Let me tell you about a man I know. I will call him Bill, even though that’s not his real name.
Bill is a vital man in his 60s with two grown daughters. A few years ago, he was diagnosed with a serious illness. His illness isn’t going to kill him right away, but it has profoundly affected his ability to work and enjoy all the things he used to enjoy. Worse, he has had a difficult time with his doctors figuring out what exactly is wrong and the best way to proceed.
But all of this isn’t really the hardest part for Bill. The hard part for Bill is how his friends and family have reacted.
Bill’s two daughters have handled his illness in two different ways. Although she’s not a doctor, his older daughter has been doing everything she can to help her dad make sense of his problem and figure out the right things to do. Bill’s other daughter is a different story. She seems unable to come to terms with her father’s illness, and so has been almost entirely absent from his care.
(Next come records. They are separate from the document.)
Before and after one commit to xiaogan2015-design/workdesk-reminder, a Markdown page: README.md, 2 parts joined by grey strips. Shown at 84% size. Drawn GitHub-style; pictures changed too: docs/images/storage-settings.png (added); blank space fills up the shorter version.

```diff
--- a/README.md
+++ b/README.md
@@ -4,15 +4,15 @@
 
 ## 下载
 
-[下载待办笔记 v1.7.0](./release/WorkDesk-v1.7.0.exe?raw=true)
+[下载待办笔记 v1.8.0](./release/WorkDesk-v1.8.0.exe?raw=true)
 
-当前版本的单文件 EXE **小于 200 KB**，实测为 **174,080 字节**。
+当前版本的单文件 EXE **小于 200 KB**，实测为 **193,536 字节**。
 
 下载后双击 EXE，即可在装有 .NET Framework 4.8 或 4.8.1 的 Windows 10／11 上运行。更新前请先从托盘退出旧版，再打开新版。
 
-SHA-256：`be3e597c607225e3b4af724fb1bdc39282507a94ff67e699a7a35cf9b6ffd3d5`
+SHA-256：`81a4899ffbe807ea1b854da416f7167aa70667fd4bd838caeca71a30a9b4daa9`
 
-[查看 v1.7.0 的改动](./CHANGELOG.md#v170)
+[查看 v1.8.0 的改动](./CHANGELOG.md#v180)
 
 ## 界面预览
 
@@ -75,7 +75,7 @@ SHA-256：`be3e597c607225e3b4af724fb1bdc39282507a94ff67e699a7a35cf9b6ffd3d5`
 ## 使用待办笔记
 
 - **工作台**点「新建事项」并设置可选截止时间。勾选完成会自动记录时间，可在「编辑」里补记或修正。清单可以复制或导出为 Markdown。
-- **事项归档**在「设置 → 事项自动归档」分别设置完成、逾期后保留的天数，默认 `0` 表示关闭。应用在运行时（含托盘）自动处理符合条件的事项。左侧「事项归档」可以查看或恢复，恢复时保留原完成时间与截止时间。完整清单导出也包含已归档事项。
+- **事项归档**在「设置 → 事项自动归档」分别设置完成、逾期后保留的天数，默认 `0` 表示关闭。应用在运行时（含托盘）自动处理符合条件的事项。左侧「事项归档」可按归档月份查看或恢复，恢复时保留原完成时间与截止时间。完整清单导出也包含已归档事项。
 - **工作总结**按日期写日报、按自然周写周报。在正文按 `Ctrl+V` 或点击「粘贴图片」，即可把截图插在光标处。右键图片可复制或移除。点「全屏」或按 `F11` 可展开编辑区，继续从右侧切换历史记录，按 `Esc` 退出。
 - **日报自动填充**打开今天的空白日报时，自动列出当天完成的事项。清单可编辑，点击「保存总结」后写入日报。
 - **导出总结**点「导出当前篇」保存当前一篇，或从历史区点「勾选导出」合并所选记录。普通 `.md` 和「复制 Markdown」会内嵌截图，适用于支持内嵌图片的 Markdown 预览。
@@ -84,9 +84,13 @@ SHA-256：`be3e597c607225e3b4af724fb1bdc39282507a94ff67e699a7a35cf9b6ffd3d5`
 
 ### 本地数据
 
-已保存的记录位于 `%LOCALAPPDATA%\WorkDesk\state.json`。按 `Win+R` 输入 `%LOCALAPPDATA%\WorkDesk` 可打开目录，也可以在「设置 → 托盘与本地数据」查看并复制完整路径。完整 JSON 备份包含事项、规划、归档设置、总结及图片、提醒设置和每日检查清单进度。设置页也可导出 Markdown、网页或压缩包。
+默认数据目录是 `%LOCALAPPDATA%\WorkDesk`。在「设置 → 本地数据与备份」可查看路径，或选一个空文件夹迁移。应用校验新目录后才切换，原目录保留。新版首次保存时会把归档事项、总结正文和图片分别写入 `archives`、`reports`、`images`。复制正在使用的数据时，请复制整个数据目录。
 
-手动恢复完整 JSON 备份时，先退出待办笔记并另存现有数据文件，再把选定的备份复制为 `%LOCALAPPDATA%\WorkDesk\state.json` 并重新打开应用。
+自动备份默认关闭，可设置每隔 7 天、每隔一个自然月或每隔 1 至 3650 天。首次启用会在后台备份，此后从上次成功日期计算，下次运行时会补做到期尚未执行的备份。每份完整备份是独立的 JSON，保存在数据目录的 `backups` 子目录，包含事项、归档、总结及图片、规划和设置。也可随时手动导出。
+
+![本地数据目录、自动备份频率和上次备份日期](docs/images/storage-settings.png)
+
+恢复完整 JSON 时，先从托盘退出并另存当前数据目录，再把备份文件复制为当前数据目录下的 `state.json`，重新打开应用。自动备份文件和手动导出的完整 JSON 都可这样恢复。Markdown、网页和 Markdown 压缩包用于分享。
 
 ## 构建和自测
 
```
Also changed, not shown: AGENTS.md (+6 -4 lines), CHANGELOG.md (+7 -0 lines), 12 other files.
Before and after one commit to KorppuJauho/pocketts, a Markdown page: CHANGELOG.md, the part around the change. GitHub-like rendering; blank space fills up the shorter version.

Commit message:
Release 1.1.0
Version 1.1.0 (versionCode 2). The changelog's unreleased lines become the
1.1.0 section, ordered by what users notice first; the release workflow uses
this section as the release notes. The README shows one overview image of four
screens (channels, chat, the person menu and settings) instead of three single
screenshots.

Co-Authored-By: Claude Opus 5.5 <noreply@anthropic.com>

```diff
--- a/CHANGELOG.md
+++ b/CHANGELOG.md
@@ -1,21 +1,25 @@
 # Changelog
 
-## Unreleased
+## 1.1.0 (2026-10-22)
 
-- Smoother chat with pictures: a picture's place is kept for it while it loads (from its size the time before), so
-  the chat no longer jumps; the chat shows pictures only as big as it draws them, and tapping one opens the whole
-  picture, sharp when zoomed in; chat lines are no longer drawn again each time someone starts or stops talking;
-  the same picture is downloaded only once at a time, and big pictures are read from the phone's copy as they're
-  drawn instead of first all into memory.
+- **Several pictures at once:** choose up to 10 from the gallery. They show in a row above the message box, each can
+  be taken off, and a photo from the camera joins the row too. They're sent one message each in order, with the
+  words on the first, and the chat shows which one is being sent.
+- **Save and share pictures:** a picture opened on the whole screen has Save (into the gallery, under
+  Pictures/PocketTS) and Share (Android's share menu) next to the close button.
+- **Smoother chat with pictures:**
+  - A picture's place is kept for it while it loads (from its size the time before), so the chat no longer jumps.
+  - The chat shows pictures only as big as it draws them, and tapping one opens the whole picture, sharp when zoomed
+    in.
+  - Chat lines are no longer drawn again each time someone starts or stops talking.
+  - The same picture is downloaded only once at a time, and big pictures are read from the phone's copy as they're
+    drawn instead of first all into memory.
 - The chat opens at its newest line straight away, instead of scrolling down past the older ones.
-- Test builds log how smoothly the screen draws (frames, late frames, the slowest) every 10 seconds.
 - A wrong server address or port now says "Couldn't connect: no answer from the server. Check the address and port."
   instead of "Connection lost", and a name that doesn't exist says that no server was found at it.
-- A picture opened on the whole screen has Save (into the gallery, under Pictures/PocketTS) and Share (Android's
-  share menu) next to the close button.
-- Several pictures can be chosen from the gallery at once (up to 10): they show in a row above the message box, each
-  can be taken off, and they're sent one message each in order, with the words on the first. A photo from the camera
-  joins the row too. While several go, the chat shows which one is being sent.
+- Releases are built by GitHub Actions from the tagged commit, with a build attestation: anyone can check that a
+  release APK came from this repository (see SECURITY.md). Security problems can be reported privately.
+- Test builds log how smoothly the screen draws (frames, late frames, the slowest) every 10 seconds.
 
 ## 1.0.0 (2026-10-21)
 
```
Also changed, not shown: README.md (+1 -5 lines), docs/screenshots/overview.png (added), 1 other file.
Bill’s friends have had varied reactions, too. A few have been like his oldest daughter. Others have almost entirely disappeared. One of the people he thought was his closest friend stopped talking to him not long after he was diagnosed. Another, in the course of a conversation about his illness told him to stop being so self-absorbed. “I’m not sure what happened,” Bill told me.
It’s hard to be judgmental about people’s reactions. Everyone handles issues around death and serious illness differently. Who knows what baggage each of these people who have abandoned Bill carry around with them that caused them to react that way?
Still, the people who have stood by Bill also carry baggage with them — but are able to put it aside in order to help their friend. To me, the ability to do this is what defines character.
And so if you get sick, you’re going to find out a lot about the character of the people around you. The family members and friends who you thought were there for you unconditionally may not be. Then what?
Well, it’s part of a larger point.
If you get sick, no matter who you have around you, you need to realize that you are the one who has the most at stake. That you’re the one who cares the most about whether you’re being seen by the right doctors, that all of your questions are being answered, and that your personal and emotional needs as a human being are being tended to. You can hope that the people around you will step up and do their part, but you should plan for the possibility that they won’t, and be prepared to be your own best advocate, and your own best friend.
I think it’s the kind of advice Bill would give you.
*This blog post was originally published at See First Blog*